Records for this exercise
━━━━━━━━

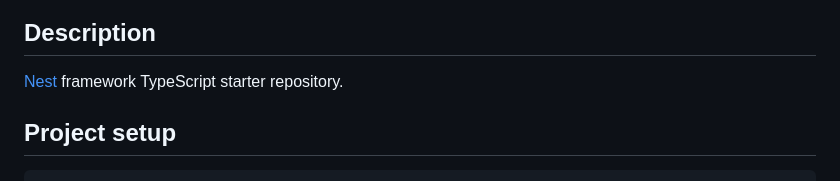
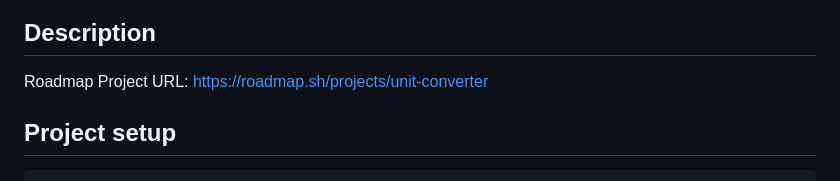
Before and after one commit to Tonguesten36/unit-converter, a Markdown page: README.md, the part around the change. Rendered like a GitHub page.

Commit message:
docs: add roadmap project url

```diff
--- a/README.md
+++ b/README.md
@@ -24,7 +24,8 @@
 
 ## Description
 
-[Nest](https://github.com/nestjs/nest) framework TypeScript starter repository.
+Roadmap Project URL: <a href="https://roadmap.sh/projects/unit-converter">https://roadmap.sh/projects/unit-converter</a>
+
 
 ## Project setup
 
```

━━━━━━━━

What you should do
Reproduce each line of the material containing the word "README".

Exercise output
Before and after one commit to Tonguesten36/unit-converter, a Markdown page: README.md, the part around the change. Rendered like a GitHub page.
--- a/README.md
+++ b/README.md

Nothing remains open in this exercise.